━━━━━ Dataset records ━━━━━

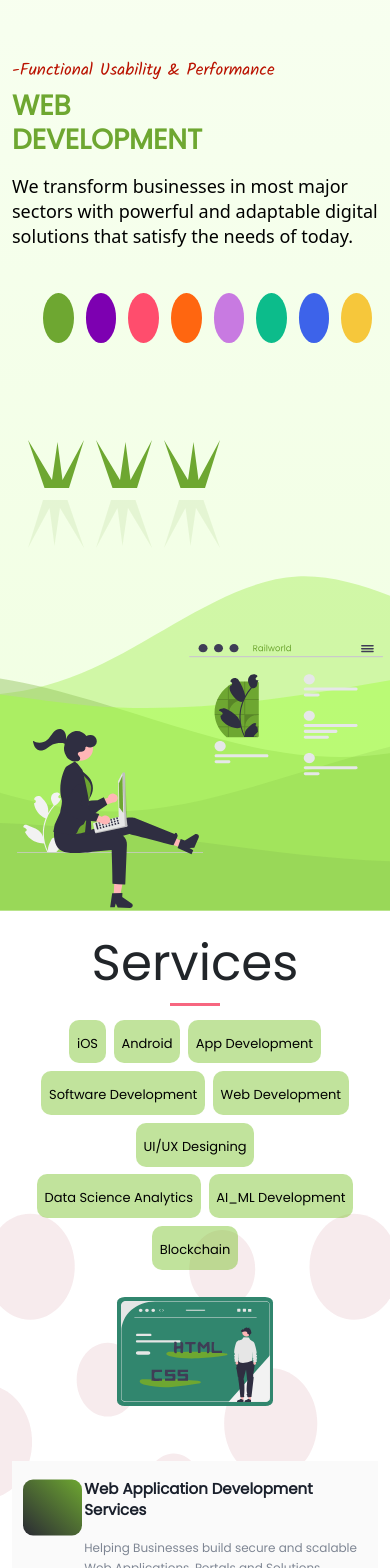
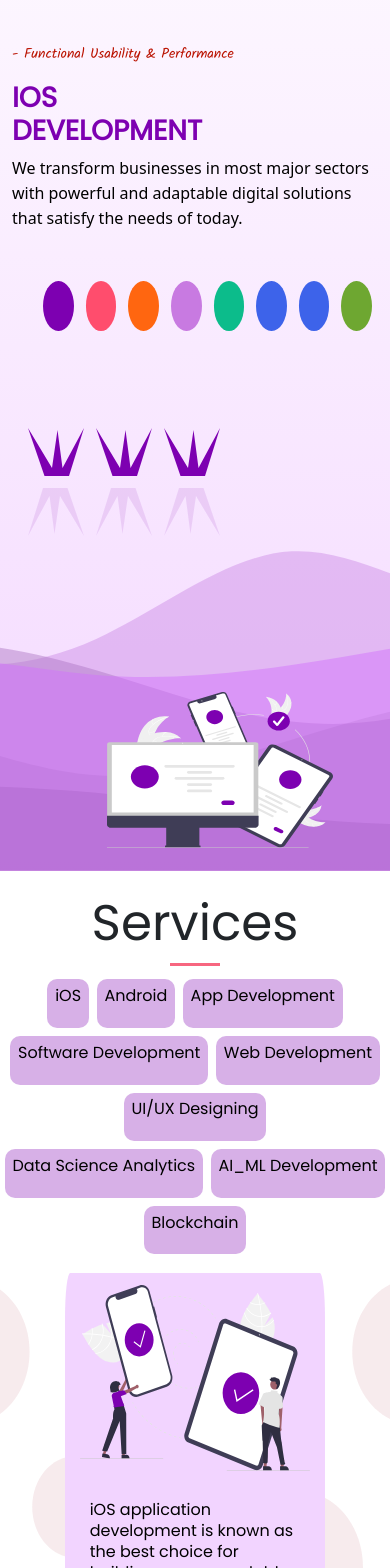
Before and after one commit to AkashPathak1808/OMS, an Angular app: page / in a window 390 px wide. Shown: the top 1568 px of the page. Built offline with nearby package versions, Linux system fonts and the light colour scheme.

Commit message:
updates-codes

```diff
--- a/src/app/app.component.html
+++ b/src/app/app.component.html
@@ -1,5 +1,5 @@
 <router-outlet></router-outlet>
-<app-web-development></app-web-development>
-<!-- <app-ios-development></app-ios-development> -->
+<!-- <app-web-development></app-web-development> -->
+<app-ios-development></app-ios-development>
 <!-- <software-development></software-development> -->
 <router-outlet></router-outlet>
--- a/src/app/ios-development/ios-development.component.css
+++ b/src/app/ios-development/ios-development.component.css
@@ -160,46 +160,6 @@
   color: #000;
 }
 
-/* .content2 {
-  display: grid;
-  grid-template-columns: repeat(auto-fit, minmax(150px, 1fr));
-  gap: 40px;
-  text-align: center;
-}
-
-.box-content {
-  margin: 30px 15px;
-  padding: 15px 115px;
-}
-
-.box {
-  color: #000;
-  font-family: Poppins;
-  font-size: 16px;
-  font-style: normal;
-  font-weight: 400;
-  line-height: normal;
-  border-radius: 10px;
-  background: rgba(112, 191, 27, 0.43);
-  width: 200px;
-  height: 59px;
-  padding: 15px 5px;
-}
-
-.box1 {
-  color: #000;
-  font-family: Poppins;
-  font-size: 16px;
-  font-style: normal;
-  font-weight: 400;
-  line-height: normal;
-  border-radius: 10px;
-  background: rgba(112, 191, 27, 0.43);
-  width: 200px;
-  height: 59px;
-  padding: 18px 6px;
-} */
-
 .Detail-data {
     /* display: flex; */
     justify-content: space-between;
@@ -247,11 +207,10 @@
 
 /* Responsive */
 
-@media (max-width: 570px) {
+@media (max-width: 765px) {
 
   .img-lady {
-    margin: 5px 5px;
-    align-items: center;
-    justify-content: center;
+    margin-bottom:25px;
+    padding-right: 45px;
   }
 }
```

━━━━━

### Your instructions
Copy the lines from the entries above in which the word "width" appears.

### Problem solution
-  width: 200px;
-  width: 200px;
-@media (max-width: 570px) {
+@media (max-width: 765px) {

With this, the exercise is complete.